Friday, October 6, 2017

September's Jobs Report

The U.S. economy lost 33,000 jobs in September, primarily due to the effects of hurricanes Harvey and Irma, the Bureau of Labor Statistics reported this morning. Nevertheless, the headline unemployment rate dropped to 4.2 percent, the lowest that number has been since 2000.

This was the first month in which the economy shedded jobs in seven years. On top of that, revisions to the employment numbers from July and August reduced the number of jobs added in those months by an additional 38,000.

The net loss of jobs is expected to be a temporary blip. For comparison, payroll gains had averaged 249,000 in the six months before Hurricane Katrina at the end of August in 2005. After the storm struck New Orleans, employment gains averaged 76,000 over the next couple of months before rebounding strongly to 341,000 in November 2005.

Thursday, October 5, 2017

Where Our Area Gives

Fidelity Charitable recently came out with a fascinating study of Americans' charitable giving, looking at what charities people in different metropolitan areas are most likely to support. The New York/Northern New Jersey area ranked near the top of many of the lists, ranking number one in one area: People from around here are most likely to give to international affairs organizations.

Other areas of giving where we rank highly:
  • Society Benefit (including civil rights, community improvement, social advocacy and volunteer organizations): 2nd
  • Education: 4th
  • Health: 5th
  • Arts and Culture: 6th
  • Human Services (nonprofits that provide basic, daily care including food banks, homeless shelters and youth programs): 10th

Wednesday, October 4, 2017

Auto Sales Bounce Back

Led by strong truck and SUV sales and the replacement of cars destroyed by Hurricane Harvey in Texas, the auto industry posted its first monthly sales gain of the year in September.

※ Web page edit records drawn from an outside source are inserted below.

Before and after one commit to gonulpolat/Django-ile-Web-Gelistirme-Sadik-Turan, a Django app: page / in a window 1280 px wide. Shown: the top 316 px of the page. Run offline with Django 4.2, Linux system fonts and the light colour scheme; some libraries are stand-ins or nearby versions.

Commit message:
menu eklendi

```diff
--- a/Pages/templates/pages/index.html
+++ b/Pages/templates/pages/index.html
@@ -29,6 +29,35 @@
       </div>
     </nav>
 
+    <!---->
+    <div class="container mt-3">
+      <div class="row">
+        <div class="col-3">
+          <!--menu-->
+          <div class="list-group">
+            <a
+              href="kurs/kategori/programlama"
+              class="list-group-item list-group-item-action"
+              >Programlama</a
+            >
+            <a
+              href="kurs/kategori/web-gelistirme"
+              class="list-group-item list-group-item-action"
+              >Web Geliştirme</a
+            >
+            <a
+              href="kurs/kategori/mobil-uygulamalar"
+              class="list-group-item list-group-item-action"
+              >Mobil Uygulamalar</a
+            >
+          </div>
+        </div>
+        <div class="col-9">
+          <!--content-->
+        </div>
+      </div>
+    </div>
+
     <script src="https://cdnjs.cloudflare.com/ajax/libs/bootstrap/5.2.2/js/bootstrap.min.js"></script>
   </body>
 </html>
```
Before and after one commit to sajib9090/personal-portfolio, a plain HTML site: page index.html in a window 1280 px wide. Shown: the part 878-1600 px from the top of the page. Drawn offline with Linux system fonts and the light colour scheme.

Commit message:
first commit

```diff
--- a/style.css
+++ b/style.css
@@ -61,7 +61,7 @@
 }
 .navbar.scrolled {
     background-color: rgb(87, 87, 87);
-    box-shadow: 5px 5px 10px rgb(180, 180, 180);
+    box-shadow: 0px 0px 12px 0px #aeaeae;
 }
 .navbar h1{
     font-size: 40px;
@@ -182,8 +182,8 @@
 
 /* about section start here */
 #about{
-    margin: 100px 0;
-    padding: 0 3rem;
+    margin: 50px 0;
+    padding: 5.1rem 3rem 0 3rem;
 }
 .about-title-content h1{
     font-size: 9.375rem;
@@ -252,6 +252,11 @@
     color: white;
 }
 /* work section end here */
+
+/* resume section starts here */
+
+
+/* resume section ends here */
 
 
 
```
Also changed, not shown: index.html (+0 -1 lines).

U.S. sales rose 6.1 percent to a total of just over 1.5 million vehicles.

Of the major automakers, only Fiat Chrysler and Hyundai reported sales declines. GM reported that sales rose 11.9 percent from a year ago, while Ford sales rose 8.7 percent. Toyota posted a 14.9 percent increase, Nissan sales were up 9.5 percent, and Honda sales rose 6.8 percent. Volkswagen said its sales rose 33.2 percent over numbers that were depressed a year ago by its diesel emissions cheating scandal.

Industry analysts expect sales to be strong through the end of the year, fueled by customers whose cars were destroyed by Harvey and Hurricane Irma in Florida. But that's not expected to be enough to match last year's record number of more than 17.5 million cars sold.

Tuesday, October 3, 2017

Third Quarter Scorecard

The third quarter of 2017 is now in the books, and it was a strong quarter for investors, in what is also shaping up as a very strong year.  Here's a scorecard for the major indexes:
  • S&P 500 up 4.4% in the third quarter, up 14.0% year to date
  • Dow Jones Industrial Average up 5.6% in the third quarter, up 15.3% year to date
  • Nasdaq up 5.9% in the third quarter, up 23.6% year to date
  • S&P Midcap 400 up 3.2% in the third quarter, up 9.3% year to date
  • S&P Smallcap 600 up 6.2% in the third quarter, up 9.0% year to date

Monday, October 2, 2017

An Upgrade to Second Quarter Growth

The U.S. economy’s pace of growth in the second quarter was raised to 3.1 percent from 3 percent on Friday. According to the final revisions from the federal government, the U.S. expanded in the second quarter at the fastest clip in two years.

The U.S. is on track to grow slightly faster than 2 percent in 2017, keeping in line with growth trends since the end of the Great Recession. The somewhat stronger pace of growth in the spring mostly reflects higher farmer inventories. The production of unsold goods such as crops or new cars adds to GDP, and the value of inventories rose by $5.5 billion, stronger than previously reported.

Other key figures in the government’s third estimate of GDP, including readings on inflation, were little changed. The increase in consumer spending, considered the largest driver of economic growth, was unchanged at 3.3 percent.